The National Consumer Law Center has released the results of a survey it conducted of legal aid and non-profit attorneys indicating a dramatic rise in the number of lawyers representing consumers who have rental debt, identifying it as a “barrier to decent housing,” especially for individuals with low income or minorities, and sent the results to the Consumer Financial Protection Bureau, asking it to protect consumers so they can obtain “decent and affordable housing.”
Nationwide, individuals owe approximately $15 billion in unpaid rental debt, according to the information that the NCLC sent to the CFPB. Protections that were put into place at the start of the COVID-19 pandemic are expiring, or have expired, leaving vulnerable individuals susceptible to debt collection actions.
More than 70% of the attorneys who participated in the NCLC’s survey said the number of consumers they worked with who had rental debt had increased, compared with their caseloads before the pandemic. Only 4% said the number of consumers they were representing who had rental debts had decreased.

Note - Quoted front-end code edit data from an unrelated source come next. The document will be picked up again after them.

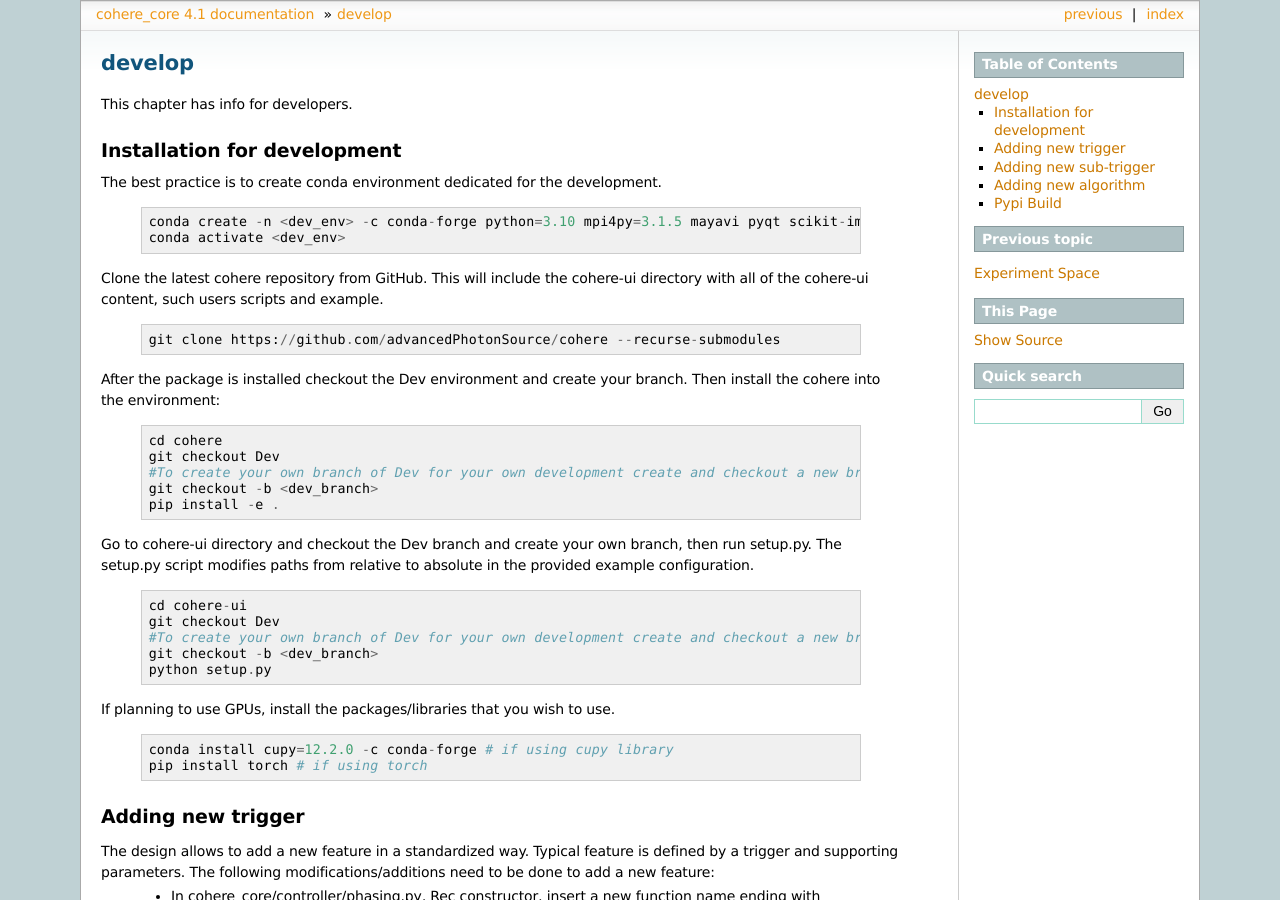
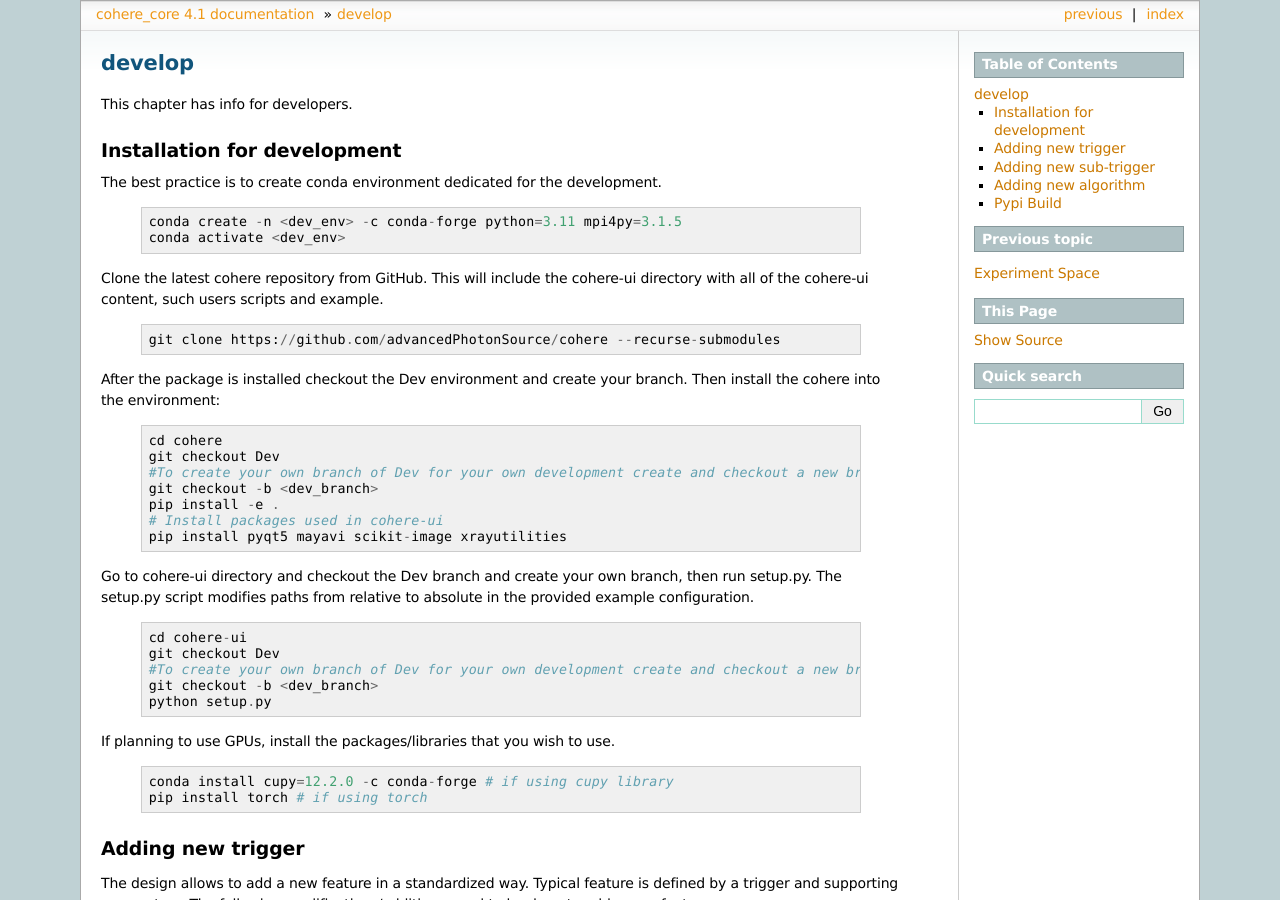
Before and after one commit to AdvancedPhotonSource/cohere, a Sphinx documentation site: the page built from docs/source/for_developers.rst, in a window 1280 px wide and 900 px high. Built offline with Sphinx 7.4.7, drawn with Linux system fonts in a browser that asks for light colours.

Commit message:
sync with cohere-ui

```diff
--- a/docs/source/for_developers.rst
+++ b/docs/source/for_developers.rst
@@ -9,7 +9,7 @@
 
   ::
 
-    conda create -n <dev_env> -c conda-forge python=3.10 mpi4py=3.1.5 mayavi pyqt scikit-image xrayutilities
+    conda create -n <dev_env> -c conda-forge python=3.11 mpi4py=3.1.5
     conda activate <dev_env>
 
 | Clone the latest cohere repository from GitHub. This will include the cohere-ui directory with all of the cohere-ui content, such users scripts and example.
@@ -27,6 +27,8 @@
     #To create your own branch of Dev for your own development create and checkout a new branch as follows.
     git checkout -b <dev_branch>
     pip install -e .
+    # Install packages used in cohere-ui
+    pip install pyqt5 mayavi scikit-image xrayutilities
 
 | Go to cohere-ui directory and checkout the Dev branch and create your own branch, then run setup.py. The setup.py script modifies paths from relative to absolute in the provided example configuration.
 
```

Nearly 40% of respondents said their clients had been contacted by a debt collector about an alleged rental debt using a method other than a court proceeding, and 44% said their clients had an alleged rental debt on their credit reports.

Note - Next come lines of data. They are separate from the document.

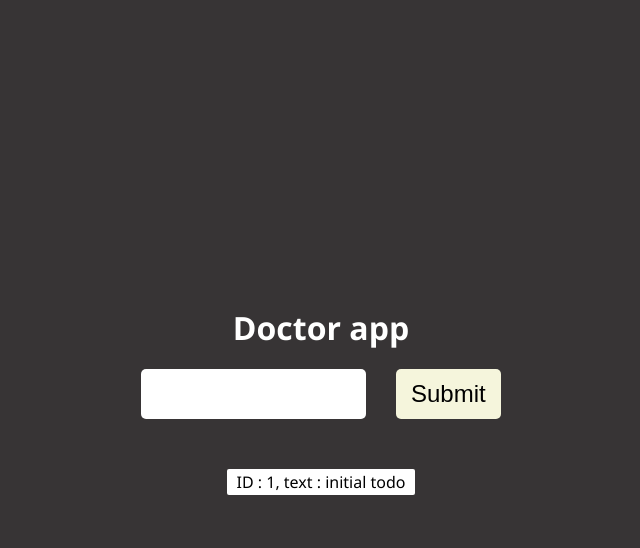
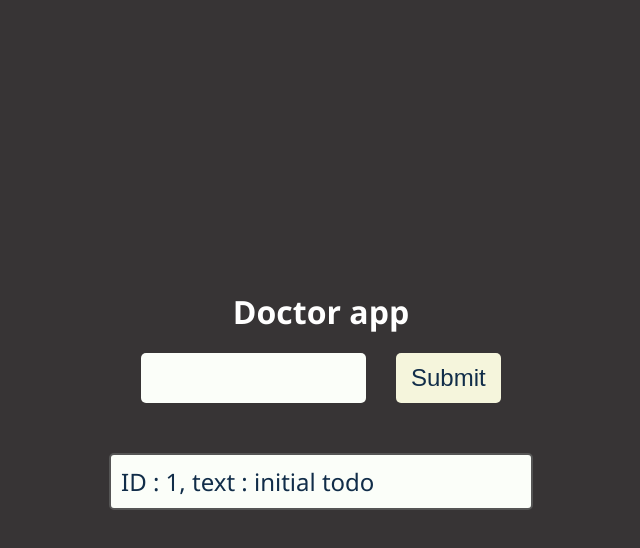
Before and after one commit to AnatolSalau/React_js_full_course, a React (Create React App) app in the folder lesson_24_todo_app_v1/: page / in a window 1280 px wide. Both pictures are taken after a click on the button "Submit". Shown: the top 548 px of the page, without its empty margins (319-959 px from the left). Built offline with nearby package versions, Linux system fonts and the light colour scheme.

Commit message:
lesson_24_todo_app_v1 CSS TodoForm add

```diff
--- a/lesson_24_todo_app_v1/src/components/Todos/Todo.js
+++ b/lesson_24_todo_app_v1/src/components/Todos/Todo.js
@@ -1,4 +1,5 @@
 import style from './Todo.module.css'
+
 function Todo({todo}) {
     return (
         <div className={style.todo}>
--- a/lesson_24_todo_app_v1/src/components/Todos/Todo.module.css
+++ b/lesson_24_todo_app_v1/src/components/Todos/Todo.module.css
@@ -1,6 +1,14 @@
+
 .todo {
-    background-color: white;
-    color: black;
-    border-radius: 2px;
-    padding: 2px 10px 2px 10px;
+    display: flex;
+    align-items: center;
+    padding: 10px 10px;
+    font-size: 1.5rem;
+    border-radius: 5px;
+    border: 2px solid #555;
+    color: #112d49;
+    background-color: #fbfef9;
+    user-select: none;
+    text-align: left;
+    width: 400px;
 }
--- a/lesson_24_todo_app_v1/src/components/Todos/TodoForm.module.css
+++ b/lesson_24_todo_app_v1/src/components/Todos/TodoForm.module.css
@@ -7,6 +7,7 @@
 }
 
 .todoForm input {
+    background-color: #fbfef9;
     width: 45%;
     height: 30px;
     font-size: 1.3rem;
@@ -27,4 +28,5 @@
     padding: 10px 15px;
     border: none;
     border-radius: 5px;
+    color: #112d49;
 }
```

“Negative credit report entries can present a long-term barrier to renters obtaining new housing,” said Chi Chi Wu, staff attorney at the National Consumer Law Center, in a statement. “In fact, about half (49%) of the attorneys who responded to the survey reported their clients had trouble finding housing as a result of alleged rental debt reported on a credit report.”
In its letter to the CFPB that accompanied the results of the survey, the NCLC reiterated a number of requests it has already made to the CFPB regarding rental protections, including requiring debt collectors to provide notice of Emergency Rental Assistance Program funds and prohibiting debt collectors from seeking payments that will be covered by ERAP while pausing collection efforts while ERAP applications are pending.